Repeat the data precisely as given.
_ _ _ _ _
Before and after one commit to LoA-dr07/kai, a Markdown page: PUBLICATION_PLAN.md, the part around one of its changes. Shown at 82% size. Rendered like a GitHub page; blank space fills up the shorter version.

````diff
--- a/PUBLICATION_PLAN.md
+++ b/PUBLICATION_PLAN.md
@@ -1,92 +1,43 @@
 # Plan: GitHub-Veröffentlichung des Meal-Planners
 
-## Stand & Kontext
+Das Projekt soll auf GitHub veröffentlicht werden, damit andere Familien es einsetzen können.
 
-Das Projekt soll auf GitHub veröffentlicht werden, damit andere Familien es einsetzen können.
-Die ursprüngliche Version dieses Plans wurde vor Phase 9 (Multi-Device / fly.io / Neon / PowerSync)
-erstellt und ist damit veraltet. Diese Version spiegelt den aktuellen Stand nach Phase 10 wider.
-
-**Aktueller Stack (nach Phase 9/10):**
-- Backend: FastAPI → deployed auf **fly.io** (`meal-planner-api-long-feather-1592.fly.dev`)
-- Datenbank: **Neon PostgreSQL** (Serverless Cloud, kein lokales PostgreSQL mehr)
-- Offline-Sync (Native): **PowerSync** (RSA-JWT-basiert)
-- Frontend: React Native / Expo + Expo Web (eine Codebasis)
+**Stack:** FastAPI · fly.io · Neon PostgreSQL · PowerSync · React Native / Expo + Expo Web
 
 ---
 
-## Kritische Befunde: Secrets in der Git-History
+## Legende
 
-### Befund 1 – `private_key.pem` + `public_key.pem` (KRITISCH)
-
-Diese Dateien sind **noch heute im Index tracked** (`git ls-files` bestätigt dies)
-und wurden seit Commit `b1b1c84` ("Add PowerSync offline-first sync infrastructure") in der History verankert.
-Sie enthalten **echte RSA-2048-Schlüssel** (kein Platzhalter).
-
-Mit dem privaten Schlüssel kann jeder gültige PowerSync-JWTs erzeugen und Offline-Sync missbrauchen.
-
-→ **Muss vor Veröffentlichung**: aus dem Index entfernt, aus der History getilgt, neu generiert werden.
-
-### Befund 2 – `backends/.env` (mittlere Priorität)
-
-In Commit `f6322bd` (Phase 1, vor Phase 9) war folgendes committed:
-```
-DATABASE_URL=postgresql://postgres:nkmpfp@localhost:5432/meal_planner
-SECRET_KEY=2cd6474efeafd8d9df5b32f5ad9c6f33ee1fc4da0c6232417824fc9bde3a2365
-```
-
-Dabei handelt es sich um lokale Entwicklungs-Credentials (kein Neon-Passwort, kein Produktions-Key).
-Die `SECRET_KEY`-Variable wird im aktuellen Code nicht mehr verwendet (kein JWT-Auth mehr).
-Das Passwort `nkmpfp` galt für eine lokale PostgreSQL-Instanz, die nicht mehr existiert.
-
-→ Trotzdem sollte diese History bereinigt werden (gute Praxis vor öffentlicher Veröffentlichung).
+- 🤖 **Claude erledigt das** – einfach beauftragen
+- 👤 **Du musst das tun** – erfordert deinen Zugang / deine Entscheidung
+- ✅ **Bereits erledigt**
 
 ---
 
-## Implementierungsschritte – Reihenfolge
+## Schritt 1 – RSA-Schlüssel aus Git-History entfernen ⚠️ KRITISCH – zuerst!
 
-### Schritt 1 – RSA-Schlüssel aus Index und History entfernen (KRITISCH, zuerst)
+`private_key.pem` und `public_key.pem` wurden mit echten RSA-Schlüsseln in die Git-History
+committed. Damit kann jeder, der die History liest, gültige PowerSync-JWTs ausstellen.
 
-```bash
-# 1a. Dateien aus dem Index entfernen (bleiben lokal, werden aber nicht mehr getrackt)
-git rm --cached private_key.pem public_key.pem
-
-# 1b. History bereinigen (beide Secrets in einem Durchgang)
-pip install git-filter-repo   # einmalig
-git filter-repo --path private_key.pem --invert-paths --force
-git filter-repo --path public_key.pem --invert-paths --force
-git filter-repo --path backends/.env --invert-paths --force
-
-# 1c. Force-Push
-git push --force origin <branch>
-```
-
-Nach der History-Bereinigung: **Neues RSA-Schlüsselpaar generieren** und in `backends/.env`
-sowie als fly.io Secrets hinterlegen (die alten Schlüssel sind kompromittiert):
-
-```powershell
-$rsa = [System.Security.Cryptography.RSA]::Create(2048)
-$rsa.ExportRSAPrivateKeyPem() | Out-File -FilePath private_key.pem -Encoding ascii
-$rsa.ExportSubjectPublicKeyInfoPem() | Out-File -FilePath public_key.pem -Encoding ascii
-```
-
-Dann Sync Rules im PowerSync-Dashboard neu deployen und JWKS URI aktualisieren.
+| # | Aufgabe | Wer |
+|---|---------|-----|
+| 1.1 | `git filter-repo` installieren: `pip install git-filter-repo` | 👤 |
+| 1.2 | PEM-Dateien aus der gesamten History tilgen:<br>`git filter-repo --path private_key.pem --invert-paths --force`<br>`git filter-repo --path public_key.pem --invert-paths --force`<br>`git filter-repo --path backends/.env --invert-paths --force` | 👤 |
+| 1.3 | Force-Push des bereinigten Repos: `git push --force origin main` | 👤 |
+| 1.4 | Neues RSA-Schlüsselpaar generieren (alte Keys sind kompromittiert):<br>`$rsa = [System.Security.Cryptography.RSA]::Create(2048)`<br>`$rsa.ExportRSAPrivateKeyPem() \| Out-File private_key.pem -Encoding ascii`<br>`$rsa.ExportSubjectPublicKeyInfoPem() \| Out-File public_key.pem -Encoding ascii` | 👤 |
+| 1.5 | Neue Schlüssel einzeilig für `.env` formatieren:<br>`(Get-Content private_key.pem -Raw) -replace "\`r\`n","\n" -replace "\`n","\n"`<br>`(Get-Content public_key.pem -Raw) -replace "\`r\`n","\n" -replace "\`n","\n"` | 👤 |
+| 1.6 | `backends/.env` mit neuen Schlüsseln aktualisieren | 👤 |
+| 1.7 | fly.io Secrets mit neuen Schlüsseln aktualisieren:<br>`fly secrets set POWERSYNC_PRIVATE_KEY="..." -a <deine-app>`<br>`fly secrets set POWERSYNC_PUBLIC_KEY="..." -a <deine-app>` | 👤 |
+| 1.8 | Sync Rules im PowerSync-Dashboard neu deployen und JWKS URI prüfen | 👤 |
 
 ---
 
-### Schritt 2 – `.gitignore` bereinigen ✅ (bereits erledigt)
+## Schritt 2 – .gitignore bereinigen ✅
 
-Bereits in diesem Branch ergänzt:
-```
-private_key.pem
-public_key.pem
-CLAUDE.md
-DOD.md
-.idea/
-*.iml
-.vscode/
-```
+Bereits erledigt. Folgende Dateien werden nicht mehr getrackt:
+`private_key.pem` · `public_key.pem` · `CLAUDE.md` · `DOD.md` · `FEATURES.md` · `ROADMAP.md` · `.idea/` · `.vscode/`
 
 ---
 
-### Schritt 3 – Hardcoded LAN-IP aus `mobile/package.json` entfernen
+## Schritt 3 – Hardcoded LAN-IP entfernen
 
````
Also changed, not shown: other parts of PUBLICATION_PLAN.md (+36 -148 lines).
_ _ _ _ _
SOLUTION FOR THIS PROBLEM »
Before and after one commit to LoA-dr07/kai, a Markdown page: PUBLICATION_PLAN.md, the part around one of its changes. Shown at 82% size. Rendered like a GitHub page; blank space fills up the shorter version.

````diff
--- a/PUBLICATION_PLAN.md
+++ b/PUBLICATION_PLAN.md
@@ -1,92 +1,43 @@
 # Plan: GitHub-Veröffentlichung des Meal-Planners
 
-## Stand & Kontext
+Das Projekt soll auf GitHub veröffentlicht werden, damit andere Familien es einsetzen können.
 
-Das Projekt soll auf GitHub veröffentlicht werden, damit andere Familien es einsetzen können.
-Die ursprüngliche Version dieses Plans wurde vor Phase 9 (Multi-Device / fly.io / Neon / PowerSync)
-erstellt und ist damit veraltet. Diese Version spiegelt den aktuellen Stand nach Phase 10 wider.
-
-**Aktueller Stack (nach Phase 9/10):**
-- Backend: FastAPI → deployed auf **fly.io** (`meal-planner-api-long-feather-1592.fly.dev`)
-- Datenbank: **Neon PostgreSQL** (Serverless Cloud, kein lokales PostgreSQL mehr)
-- Offline-Sync (Native): **PowerSync** (RSA-JWT-basiert)
-- Frontend: React Native / Expo + Expo Web (eine Codebasis)
+**Stack:** FastAPI · fly.io · Neon PostgreSQL · PowerSync · React Native / Expo + Expo Web
 
 ---
 
-## Kritische Befunde: Secrets in der Git-History
+## Legende
 
-### Befund 1 – `private_key.pem` + `public_key.pem` (KRITISCH)
-
-Diese Dateien sind **noch heute im Index tracked** (`git ls-files` bestätigt dies)
-und wurden seit Commit `b1b1c84` ("Add PowerSync offline-first sync infrastructure") in der History verankert.
-Sie enthalten **echte RSA-2048-Schlüssel** (kein Platzhalter).
-
-Mit dem privaten Schlüssel kann jeder gültige PowerSync-JWTs erzeugen und Offline-Sync missbrauchen.
-
-→ **Muss vor Veröffentlichung**: aus dem Index entfernt, aus der History getilgt, neu generiert werden.
-
-### Befund 2 – `backends/.env` (mittlere Priorität)
-
-In Commit `f6322bd` (Phase 1, vor Phase 9) war folgendes committed:
-```
-DATABASE_URL=postgresql://postgres:nkmpfp@localhost:5432/meal_planner
-SECRET_KEY=2cd6474efeafd8d9df5b32f5ad9c6f33ee1fc4da0c6232417824fc9bde3a2365
-```
-
-Dabei handelt es sich um lokale Entwicklungs-Credentials (kein Neon-Passwort, kein Produktions-Key).
-Die `SECRET_KEY`-Variable wird im aktuellen Code nicht mehr verwendet (kein JWT-Auth mehr).
-Das Passwort `nkmpfp` galt für eine lokale PostgreSQL-Instanz, die nicht mehr existiert.
-
-→ Trotzdem sollte diese History bereinigt werden (gute Praxis vor öffentlicher Veröffentlichung).
+- 🤖 **Claude erledigt das** – einfach beauftragen
+- 👤 **Du musst das tun** – erfordert deinen Zugang / deine Entscheidung
+- ✅ **Bereits erledigt**
 
 ---
 
-## Implementierungsschritte – Reihenfolge
+## Schritt 1 – RSA-Schlüssel aus Git-History entfernen ⚠️ KRITISCH – zuerst!
 
-### Schritt 1 – RSA-Schlüssel aus Index und History entfernen (KRITISCH, zuerst)
+`private_key.pem` und `public_key.pem` wurden mit echten RSA-Schlüsseln in die Git-History
+committed. Damit kann jeder, der die History liest, gültige PowerSync-JWTs ausstellen.
 
-```bash
-# 1a. Dateien aus dem Index entfernen (bleiben lokal, werden aber nicht mehr getrackt)
-git rm --cached private_key.pem public_key.pem
-
-# 1b. History bereinigen (beide Secrets in einem Durchgang)
-pip install git-filter-repo   # einmalig
-git filter-repo --path private_key.pem --invert-paths --force
-git filter-repo --path public_key.pem --invert-paths --force
-git filter-repo --path backends/.env --invert-paths --force
-
-# 1c. Force-Push
-git push --force origin <branch>
-```
-
-Nach der History-Bereinigung: **Neues RSA-Schlüsselpaar generieren** und in `backends/.env`
-sowie als fly.io Secrets hinterlegen (die alten Schlüssel sind kompromittiert):
-
-```powershell
-$rsa = [System.Security.Cryptography.RSA]::Create(2048)
-$rsa.ExportRSAPrivateKeyPem() | Out-File -FilePath private_key.pem -Encoding ascii
-$rsa.ExportSubjectPublicKeyInfoPem() | Out-File -FilePath public_key.pem -Encoding ascii
-```
-
-Dann Sync Rules im PowerSync-Dashboard neu deployen und JWKS URI aktualisieren.
+| # | Aufgabe | Wer |
+|---|---------|-----|
+| 1.1 | `git filter-repo` installieren: `pip install git-filter-repo` | 👤 |
+| 1.2 | PEM-Dateien aus der gesamten History tilgen:<br>`git filter-repo --path private_key.pem --invert-paths --force`<br>`git filter-repo --path public_key.pem --invert-paths --force`<br>`git filter-repo --path backends/.env --invert-paths --force` | 👤 |
+| 1.3 | Force-Push des bereinigten Repos: `git push --force origin main` | 👤 |
+| 1.4 | Neues RSA-Schlüsselpaar generieren (alte Keys sind kompromittiert):<br>`$rsa = [System.Security.Cryptography.RSA]::Create(2048)`<br>`$rsa.ExportRSAPrivateKeyPem() \| Out-File private_key.pem -Encoding ascii`<br>`$rsa.ExportSubjectPublicKeyInfoPem() \| Out-File public_key.pem -Encoding ascii` | 👤 |
+| 1.5 | Neue Schlüssel einzeilig für `.env` formatieren:<br>`(Get-Content private_key.pem -Raw) -replace "\`r\`n","\n" -replace "\`n","\n"`<br>`(Get-Content public_key.pem -Raw) -replace "\`r\`n","\n" -replace "\`n","\n"` | 👤 |
+| 1.6 | `backends/.env` mit neuen Schlüsseln aktualisieren | 👤 |
+| 1.7 | fly.io Secrets mit neuen Schlüsseln aktualisieren:<br>`fly secrets set POWERSYNC_PRIVATE_KEY="..." -a <deine-app>`<br>`fly secrets set POWERSYNC_PUBLIC_KEY="..." -a <deine-app>` | 👤 |
+| 1.8 | Sync Rules im PowerSync-Dashboard neu deployen und JWKS URI prüfen | 👤 |
 
 ---
 
-### Schritt 2 – `.gitignore` bereinigen ✅ (bereits erledigt)
+## Schritt 2 – .gitignore bereinigen ✅
 
-Bereits in diesem Branch ergänzt:
-```
-private_key.pem
-public_key.pem
-CLAUDE.md
-DOD.md
-.idea/
-*.iml
-.vscode/
-```
+Bereits erledigt. Folgende Dateien werden nicht mehr getrackt:
+`private_key.pem` · `public_key.pem` · `CLAUDE.md` · `DOD.md` · `FEATURES.md` · `ROADMAP.md` · `.idea/` · `.vscode/`
 
 ---
 
-### Schritt 3 – Hardcoded LAN-IP aus `mobile/package.json` entfernen
+## Schritt 3 – Hardcoded LAN-IP entfernen
 
````
Also changed, not shown: other parts of PUBLICATION_PLAN.md (+36 -148 lines).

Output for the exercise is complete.